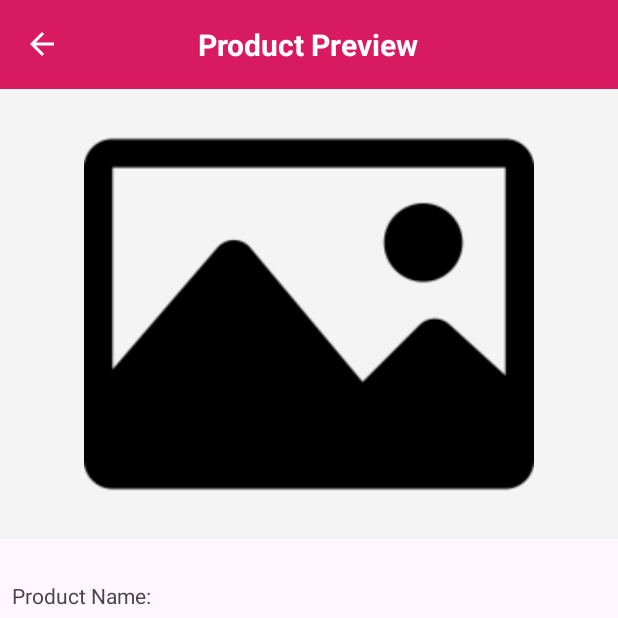
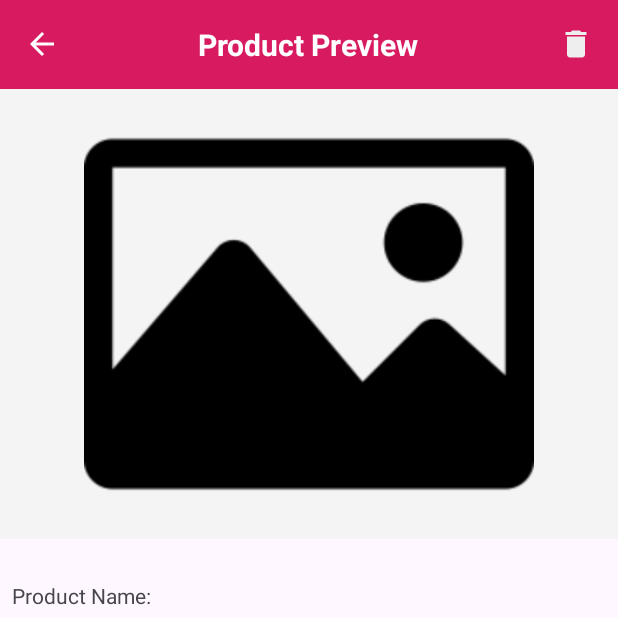
Before and after one commit to YosiBs/Gotcha-App, an Android app: the ProductPreviewActivity screen opened directly, with no data from a screen before it, on a phone screen of 412 x 824 dp, the top half of it. Run offline under Robolectric (Android 15) with nearby library versions, the phone set to English and light mode, and no system bars; our stand-ins replace Firebase (no records; nobody signed in at launch, a user with empty details on screens opened directly); 12 statements that could not run were skipped.

Commit message:
added delete item option

```diff
--- a/app/src/main/java/com/example/gotcha/Activities/ProductPreviewActivity.java
+++ b/app/src/main/java/com/example/gotcha/Activities/ProductPreviewActivity.java
@@ -21,6 +21,7 @@ import com.bumptech.glide.Glide;
 import com.bumptech.glide.load.engine.DiskCacheStrategy;
 import com.bumptech.glide.request.RequestOptions;
 import com.example.gotcha.Fragments.HomeFragment;
+import com.example.gotcha.Logics.FirebaseManager;
 import com.example.gotcha.Models.CurrentUser;
 import com.example.gotcha.Models.Product;
 import com.example.gotcha.R;
@@ -75,6 +76,16 @@ public class ProductPreviewActivity extends AppCompatActivity {
                 finish();
             }
         });
+        ImageView deleteIcon = findViewById(R.id.delete_icon);
+        deleteIcon.setOnClickListener(new View.OnClickListener() {
+            @Override
+            public void onClick(View v) {
+                deleteItem();
+                finish();
+            }
+        });
+
+
 
         if(!currentProduct.getImageUriString().isEmpty()) {
             Uri imageUri = Uri.parse(currentProduct.getImageUriString());
@@ -146,5 +157,10 @@ public class ProductPreviewActivity extends AppCompatActivity {
         }
     }
 
+    private void deleteItem(){
+        CurrentUser.getInstance().getUserProfile().getProductList().remove(currentProduct);
+        FirebaseManager.getInstance().deleteProduct(CurrentUser.getInstance().getUid(), currentProduct.getSerialNumber());
+    }
+
 
 }
--- a/app/src/main/java/com/example/gotcha/Fragments/HomeFragment.java
+++ b/app/src/main/java/com/example/gotcha/Fragments/HomeFragment.java
@@ -8,6 +8,7 @@ import androidx.annotation.NonNull;
 import androidx.annotation.Nullable;
 import androidx.core.content.ContextCompat;
 import androidx.fragment.app.Fragment;
+import androidx.recyclerview.widget.ItemTouchHelper;
 import androidx.recyclerview.widget.LinearLayoutManager;
 import androidx.recyclerview.widget.RecyclerView;
 
@@ -27,6 +28,7 @@ import com.example.gotcha.Models.User;
 import com.example.gotcha.R;
 import com.example.gotcha.databinding.FragmentHomeBinding;
 import com.google.android.material.imageview.ShapeableImageView;
+import com.google.android.material.snackbar.Snackbar;
 import com.google.android.material.textview.MaterialTextView;
 import com.google.firebase.database.DataSnapshot;
 import com.google.firebase.database.DatabaseError;
@@ -124,6 +126,7 @@ public class HomeFragment extends Fragment {
                 itemClicked(product.getSerialNumber());
             }
         });
+
     }
 
 
@@ -139,4 +142,7 @@ public class HomeFragment extends Fragment {
                 .into(binding.profileImage);
     }
 
+
+
+
 }
--- /dev/null
+++ b/app/src/main/res/drawable/baseline_delete_24.xml
@@ -0,0 +1,5 @@
+<vector xmlns:android="http://schemas.android.com/apk/res/android" android:height="24dp" android:tint="#EEEEEE" android:viewportHeight="24" android:viewportWidth="24" android:width="24dp">
+
+    <path android:fillColor="@android:color/white" android:pathData="M6,19c0,1.1 0.9,2 2,2h8c1.1,0 2,-0.9 2,-2V7H6v12zM19,4h-3.5l-1,-1h-5l-1,1H5v2h14V4z"/>
+
+</vector>
--- a/app/src/main/res/layout/fragment_settings.xml
+++ b/app/src/main/res/layout/fragment_settings.xml
@@ -5,7 +5,7 @@
     android:layout_height="match_parent"
     xmlns:app="http://schemas.android.com/apk/res-auto"
     tools:context=".Fragments.SettingsFragment"
-    android:background="@color/grey">
+    android:background="@drawable/backgroundsettings">
 
 
     <LinearLayout
--- a/app/src/main/res/layout/top_bar_product_preview.xml
+++ b/app/src/main/res/layout/top_bar_product_preview.xml
@@ -30,6 +30,16 @@
             android:layout_centerVertical="true"
             android:layout_centerInParent="true"
             />
+        <ImageView
+            android:id="@+id/delete_icon"
+            android:layout_width="wrap_content"
+            android:layout_height="wrap_content"
+            android:src="@drawable/baseline_delete_24"
+            android:layout_centerVertical="true"
+            android:contentDescription="a trash icon, to delete an item"
+            android:layout_alignParentEnd="true"
+            />
+
 
     </RelativeLayout>
 </RelativeLayout>
```
Also changed, not shown: app/src/main/res/drawable/backgroundsettings.png (added).
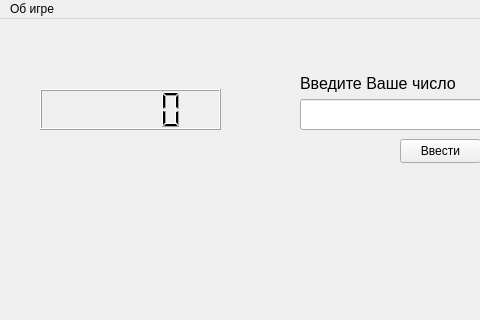
This is mainwindow.ui in Darndaru/Bulls_and_cows as Qt 5 draws it before an edit; both pictures show x 0 to 480 and y 0 to 320 of the 800 by 564 pixel window. The edited form follows.
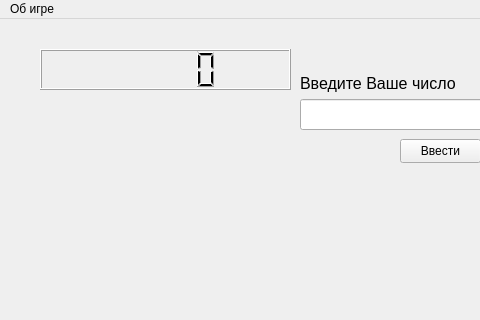
This is the edited form.

Commit message: window design is changed

The edit to the form file:
```diff
--- a/mainwindow.ui
+++ b/mainwindow.ui
@@ -126,20 +126,12 @@
       <height>41</height>
      </rect>
     </property>
-    <layout class="QVBoxLayout" name="user_player_2"/>
-   </widget>
+    <layout class="QVBoxLayout" name="user_player">
+     <item>
    <widget class="QLCDNumber" name="player_result">
     <property name="enabled">
      <bool>true</bool>
     </property>
-    <property name="geometry">
-     <rect>
-      <x>40</x>
-      <y>70</y>
-      <width>181</width>
-      <height>41</height>
-     </rect>
-    </property>
     <property name="tabletTracking">
      <bool>false</bool>
     </property>
@@ -155,6 +147,9 @@
     <property name="segmentStyle">
      <enum>QLCDNumber::Filled</enum>
     </property>
+      </widget>
+     </item>
+    </layout>
    </widget>
   </widget>
   <widget class="QMenuBar" name="menubar">
```
Left out of the diff: 5 changed lines with no effect on the pictures. Lines whose indentation alone changed are shown as unchanged.
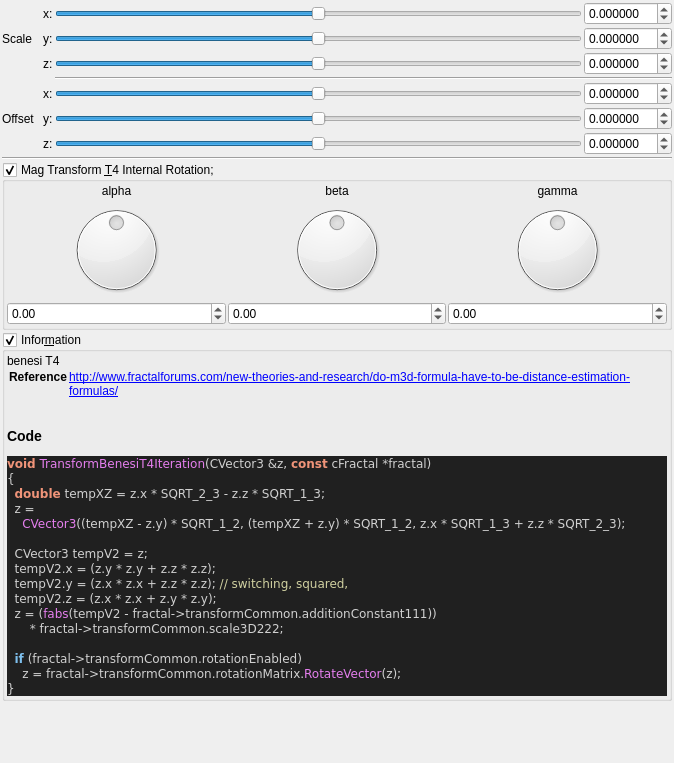
buddhi1980/mandelbulber2, file mandelbulber2/qt_data/fractal_transf_benesi_T4.ui: the form before one commit.
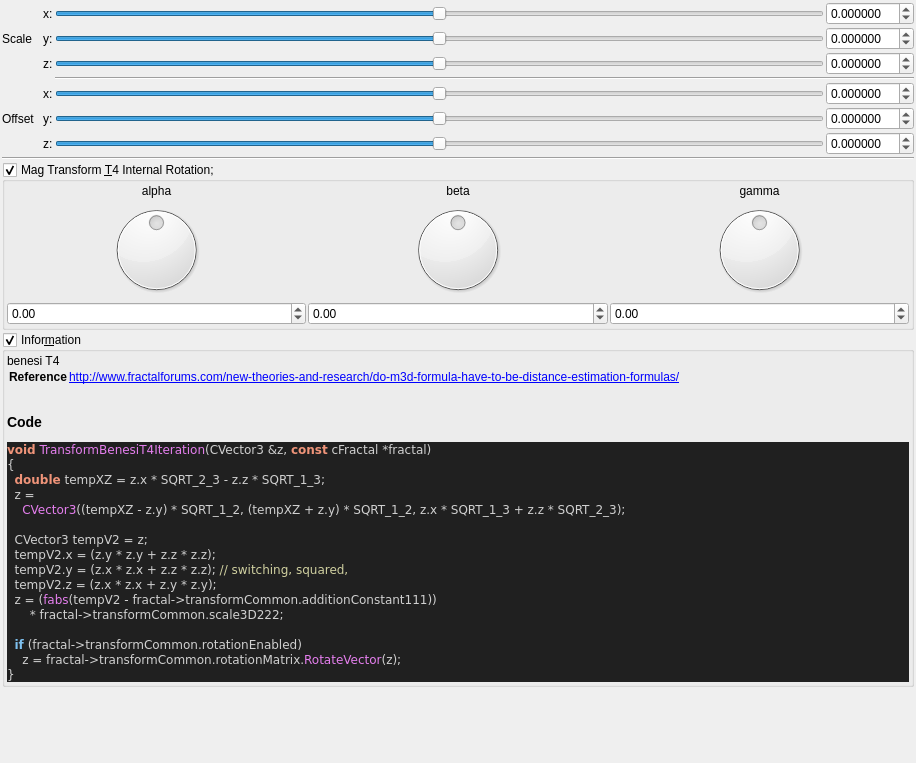
The form after the commit. Custom widgets are drawn as their Qt base class.

Diff of the .ui file:
```diff
--- a/mandelbulber2/qt_data/fractal_transf_benesi_T4.ui
+++ b/mandelbulber2/qt_data/fractal_transf_benesi_T4.ui
@@ -6,7 +6,7 @@
    <rect>
     <x>0</x>
     <y>0</y>
-    <width>674</width>
+    <width>916</width>
     <height>763</height>
    </rect>
   </property>
```
Left out of the diff: 24 changed lines with no effect on the pictures.
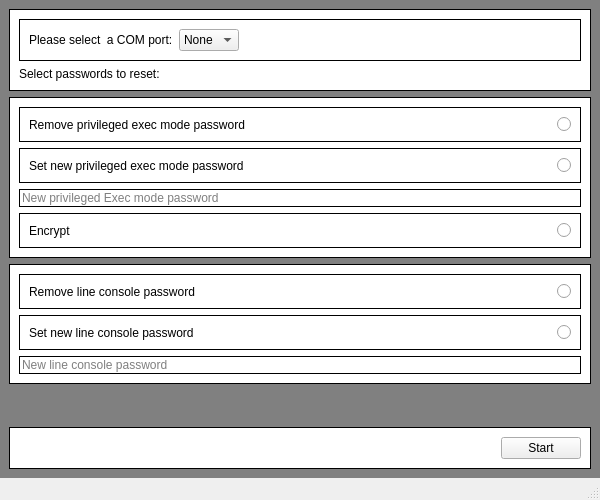
The window that UI/main_window.ui (N4MER/password_resetter) describes before a commit, drawn with Qt 5.
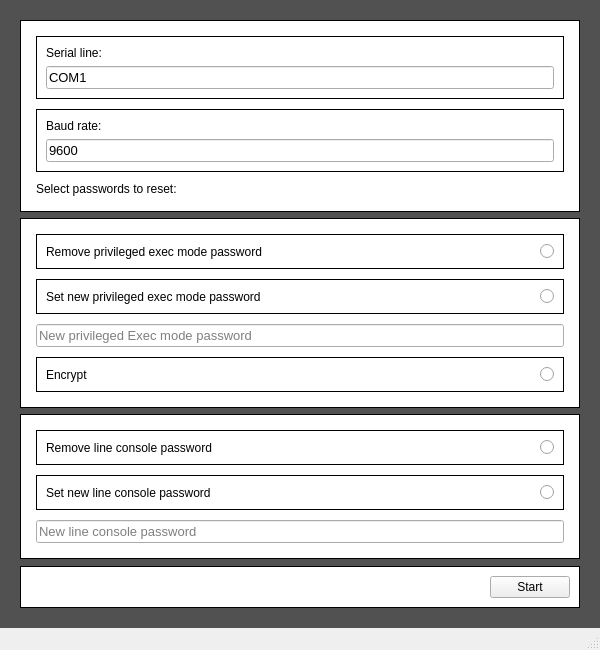
The same window after the commit.

```diff
--- a/UI/main_window.ui
+++ b/UI/main_window.ui
@@ -7,19 +7,36 @@
     <x>0</x>
     <y>0</y>
     <width>600</width>
-    <height>500</height>
+    <height>650</height>
    </rect>
   </property>
+  <property name="font">
+   <font>
+    <family>MS Shell Dlg 2</family>
+   </font>
+  </property>
   <property name="windowTitle">
    <string>MainWindow</string>
   </property>
   <widget class="QWidget" name="centralwidget">
    <property name="styleSheet">
     <string notr="true">#centralwidget {
-	background: gray;
+	background:rgb(81, 81, 81);
 }</string>
    </property>
    <layout class="QVBoxLayout" name="verticalLayout" stretch="0,0,0,0,0">
+    <property name="leftMargin">
+     <number>20</number>
+    </property>
+    <property name="topMargin">
+     <number>20</number>
+    </property>
+    <property name="rightMargin">
+     <number>20</number>
+    </property>
+    <property name="bottomMargin">
+     <number>20</number>
+    </property>
     <item>
      <widget class="QFrame" name="port_selection_frame">
       <property name="styleSheet">
@@ -28,7 +45,22 @@
 	background: white;
 }</string>
       </property>
-      <layout class="QVBoxLayout" name="verticalLayout_4" stretch="0,0">
+      <layout class="QVBoxLayout" name="verticalLayout_4" stretch="0,0,0">
+       <property name="spacing">
+        <number>10</number>
+       </property>
+       <property name="leftMargin">
+        <number>15</number>
+       </property>
+       <property name="topMargin">
+        <number>15</number>
+       </property>
+       <property name="rightMargin">
+        <number>15</number>
+       </property>
+       <property name="bottomMargin">
+        <number>15</number>
+       </property>
        <item>
         <widget class="QFrame" name="com_port_selection_frame">
          <property name="sizePolicy">
@@ -42,53 +74,73 @@
 	border: 1px solid black;
 }</string>
          </property>
-         <layout class="QHBoxLayout" name="horizontalLayout_6">
+         <layout class="QVBoxLayout" name="verticalLayout_5">
           <item>
            <widget class="QLabel" name="port_selector_label">
             <property name="text">
-             <string>Please select  a COM port:</string>
+             <string>Serial line:</string>
             </property>
            </widget>
           </item>
           <item>
-           <widget class="QComboBox" name="port_list">
-            <property name="sizePolicy">
-             <sizepolicy hsizetype="Fixed" vsizetype="Fixed">
-              <horstretch>0</horstretch>
-              <verstretch>0</verstretch>
-             </sizepolicy>
-            </property>
-            <property name="editable">
-             <bool>false</bool>
-            </property>
-            <property name="currentText">
-             <string>None</string>
-            </property>
-            <property name="currentIndex">
-             <number>0</number>
-            </property>
-            <property name="maxVisibleItems">
-             <number>5</number>
-            </property>
-            <item>
-             <property name="text">
-              <string>None</string>
-             </property>
-            </item>
-           </widget>
-          </item>
-          <item>
-           <spacer name="horizontalSpacer">
-            <property name="orientation">
-             <enum>Qt::Horizontal</enum>
-            </property>
-            <property name="sizeHint" stdset="0">
+           <widget class="QLineEdit" name="lineEdit">
+            <property name="maximumSize">
              <size>
-              <width>0</width>
-              <height>20</height>
+              <width>16777215</width>
+              <height>16777215</height>
              </size>
             </property>
-           </spacer>
+            <property name="font">
+             <font>
+              <pointsize>10</pointsize>
+             </font>
+            </property>
+            <property name="text">
+             <string>COM1</string>
+            </property>
+            <property name="placeholderText">
+             <string>COM1</string>
+            </property>
+           </widget>
+          </item>
+         </layout>
+        </widget>
+       </item>
+       <item>
+        <widget class="QFrame" name="baud_rate_frame">
+         <property name="styleSheet">
+          <string notr="true">.QFrame {
+	border: 1px solid black
+}</string>
+         </property>
+         <property name="frameShape">
+          <enum>QFrame::StyledPanel</enum>
+         </property>
+         <property name="frameShadow">
+          <enum>QFrame::Raised</enum>
+         </property>
+         <layout class="QVBoxLayout" name="verticalLayout_6">
+          <item>
+           <widget class="QLabel" name="label_4">
+            <property name="text">
+             <string>Baud rate: </string>
+            </property>
+           </widget>
+          </item>
+          <item>
+           <widget class="QLineEdit" name="lineEdit_2">
+            <property name="font">
+             <font>
+              <pointsize>10</pointsize>
+             </font>
+            </property>
+            <property name="text">
+             <string>9600</string>
+            </property>
+            <property name="placeholderText">
+             <string>Baud rate</string>
+            </property>
+           </widget>
           </item>
          </layout>
         </widget>
@@ -121,6 +173,21 @@
 }</string>
       </property>
       <layout class="QVBoxLayout" name="verticalLayout_2" stretch="0,0,0,0">
+       <property name="spacing">
+        <number>10</number>
+       </property>
+       <property name="leftMargin">
+        <number>15</number>
+       </property>
+       <property name="topMargin">
+        <number>15</number>
+       </property>
+       <property name="rightMargin">
+        <number>15</number>
+       </property>
+       <property name="bottomMargin">
+        <number>15</number>
+       </property>
        <item>
         <widget class="QFrame" name="reset_privileged_exec_mode_frame">
          <property name="styleSheet">
@@ -189,8 +256,13 @@
            <verstretch>0</verstretch>
           </sizepolicy>
          </property>
+         <property name="font">
+          <font>
+           <pointsize>10</pointsize>
+          </font>
+         </property>
          <property name="styleSheet">
-          <string notr="true">border: 1px solid black</string>
+          <string notr="true"/>
          </property>
          <property name="text">
           <string/>
@@ -246,6 +318,21 @@
 }</string>
       </property>
       <layout class="QVBoxLayout" name="verticalLayout_3" stretch="0,0,0">
+       <property name="spacing">
+        <number>10</number>
+       </property>
+       <property name="leftMargin">
+        <number>15</number>
+       </property>
+       <property name="topMargin">
+        <number>15</number>
+       </property>
+       <property name="rightMargin">
+        <number>15</number>
+       </property>
+       <property name="bottomMargin">
+        <number>15</number>
+       </property>
        <item>
         <widget class="QFrame" name="reset_line_console_password_frame">
          <property name="styleSheet">
@@ -310,8 +397,13 @@
            <verstretch>0</verstretch>
           </sizepolicy>
          </property>
+         <property name="font">
+          <font>
+           <pointsize>10</pointsize>
+          </font>
+         </property>
          <property name="styleSheet">
-          <string notr="true">border: 1px solid black</string>
+          <string notr="true"/>
          </property>
          <property name="text">
           <string/>
@@ -335,7 +427,7 @@
       <property name="sizeHint" stdset="0">
        <size>
         <width>20</width>
-        <height>0</height>
+        <height>40</height>
        </size>
       </property>
      </spacer>
```
Left out of the diff: 6 changed lines with no effect on the pictures.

▸ EXERCISE PROMPT:
Write only the number of lines in the listing that hold the word "java".

▸ EXERCISE OUTPUT:
4